The results of handwriting/handprinting comparisons depend to a considerable degree upon the success of the investigator in obtaining adequate standards. All individuals involved in a case must submit standards (collected or dictated) to identify or eliminate the true author of a questioned document.
Collected standards are those executed during the normal course of daily activities: cancelled checks, employment or credit applications, military records, police statements, notebooks, diaries, or even letters.
Dictated standards are those produced specifically for an investigation and are obtained upon direct request from the investigator. These must duplicate the questioned writing in style (printed or cursive) as well as content. The investigator should study the questioned writing before obtaining a dictated writing to ensure all questioned material is adequately dictated. Additionally, reviewing the questioned writing beforehand allows the investigator to provide appropriate instruction on dictation, such as "print the following" or "capitalize the following".
Even though both types of standards have advantages and disadvantages, the lab prefers dictated ones. However, if a suspect attempts to distort or disguise the dictated standards, then collected standards should be submitted in addition to the dictated ones. Speeding up dictation and removing each dictated page before dictating a new page helps thwart attempts at deceit.
When giving dictation, do not assist with spelling, grammar, punctuation, or word placement. Moreover, do not allow the suspect or victim to view the questioned document (original or photocopy) before or during dictation.
The lab must receive the proper quantity and quality of known exemplars to offer the examiner a better opportunity to reach a conclusion. Preprinted handwriting exemplar booklets are available at the lab.
These sections identify controlled substances through comparison with known reference standards available in the lab. Therefore, submitted standards are not needed. One exception is anhydrous ammonia examinations performed by the Drug Chemistry section. Samples of anhydrous ammonia are not accepted in the laboratory. Samples may, however, be mixed with distilled water in a 1:1 ratio and packaged into a glass vial, which is placed inside a plastic bottle. A sample from the same source of water that was used to dilute the anhydrous ammonia must also be submitted for use as a waterblank. The water-blank sample should be packaged in the same manner as the diluted ammonia sample. Ammonia samples submitted without a water-blank sample will not be analyzed.

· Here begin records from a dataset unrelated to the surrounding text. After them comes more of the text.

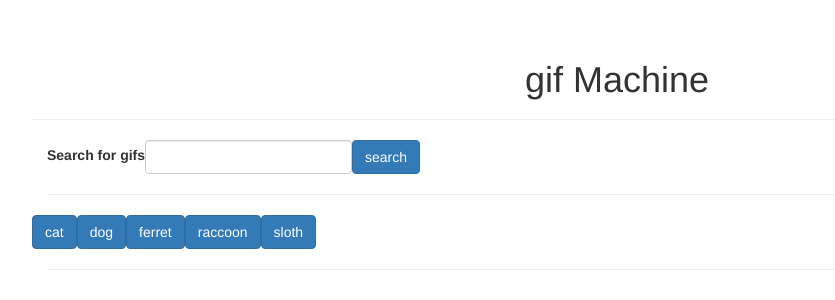
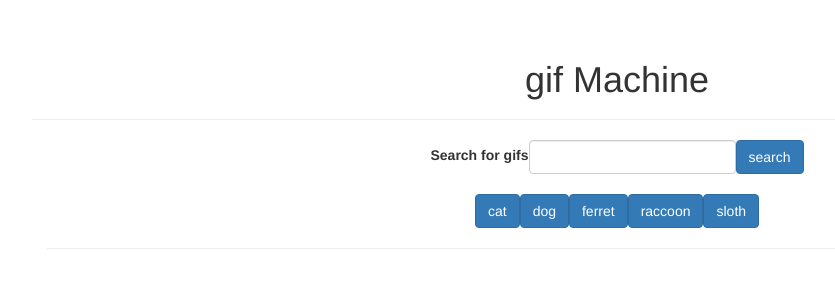
Before and after one commit to AlexWetzel/Angular-GIF-Machine, an Angular app in the folder gif-machine/: page / in a window 1280 px wide. Shown: the top 300 px of the page, without its empty margins (23-858 px from the left). Built offline with nearby package versions, Linux system fonts and the light colour scheme.

Commit message:
improved the page layout

```diff
--- a/gif-machine/src/app/app.component.html
+++ b/gif-machine/src/app/app.component.html
@@ -3,7 +3,7 @@
     <div class="col-xs-12 page-header">
       <h1 class="text-center">gif Machine</h1>
     </div>
-    <div class="col-xs-12">
+    <div class="col-xs-12 text-center">
       <form class="form-inline">
         <label for="search-term">Search for gifs</label>
         <input class="form-control" id="search-term" type="text" #queryInput>
@@ -11,22 +11,22 @@
       </form>
     </div>
   </div>
-  <hr />
+  <br />
   <div class="row">
+    <div class="center-block text-center">
     <button
       *ngFor="let topic of topics"
       class="btn btn-primary"
       type="button"
       (click)="apiCall(topic)"
       >{{ topic }}</button>
+    </div>
   </div>
   <hr />
   <div class="row">
-      <!-- <div class="jumbotron"> -->
-        <app-gif-panel
-          *ngFor="let gif of gifs"
-          [gifPanel]="gif"
-        ></app-gif-panel>
-      <!-- </div> -->
+    <app-gif-panel
+      *ngFor="let gif of gifs"
+      [gifPanel]="gif"
+    ></app-gif-panel>
   </div>
 </div>
--- a/gif-machine/src/app/app.component.ts
+++ b/gif-machine/src/app/app.component.ts
@@ -26,16 +26,12 @@ export class AppComponent {
     const queryURL = "https://api.giphy.com/v1/gifs/search?api_key=cb04bd6c938f44708d8dd7cbbefb25ad&q=" + topic + "&limit=10&offset=0&lang=en";
 
     axios.get(queryURL).then(function(response){
-
-      console.log(response.data.data)
-      console.log(response.data.data[0].images.fixed_height.url)
       response.data.data.forEach(result => {
         const gif = {
           animatedGif: result.images.fixed_height.url,
           stillGif: result.images.fixed_height_still.url,
           rating: result.rating
         }
-        console.log(gif);
         searchResults.push(gif);
       });
     });
--- a/gif-machine/src/app/gif-panel/gif-panel.component.html
+++ b/gif-machine/src/app/gif-panel/gif-panel.component.html
@@ -1,11 +1,12 @@
-  <div class="col-xs-4">
+  <div class="col-xs-6 col-md-4 col-lg-3">
     <div class="thumbnail">
       <img
         (click)="isClicked = ! isClicked"
         [src]="!isClicked ? this.gifPanel.stillGif : this.gifPanel.animatedGif"
-        alt="">
+        alt=""
+        style="height: 200px">
       <div class="caption">
-        <p>Rating: {{ gifPanel.rating }}</p>
+        <h3>Rating: {{ gifPanel.rating }}</h3>
       </div>
     </div>
   </div>
```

Every person who enters a crime scene has the potential of contaminating any existing evidence by unknowingly contributing skin cells, hair, cigarette butts, saliva, sweat, skin oils, etc. Be prepared to wear protective garments (gloves, lab coat, etc.) as well as limit the number of personnel at a scene to the absolute minimum. Reference elimination standards from anyone who enters a crime scene, including every officer, may be necessary for comparison.
Remember, the crime scene is the investigating officer's responsibility to protect and preserve. If you should have any questions, please contact the lab.
Article from Under the Scope, Volume 2, Issue 3, July 2002
Missouri State Highway Patrol, Crime Laboratory Division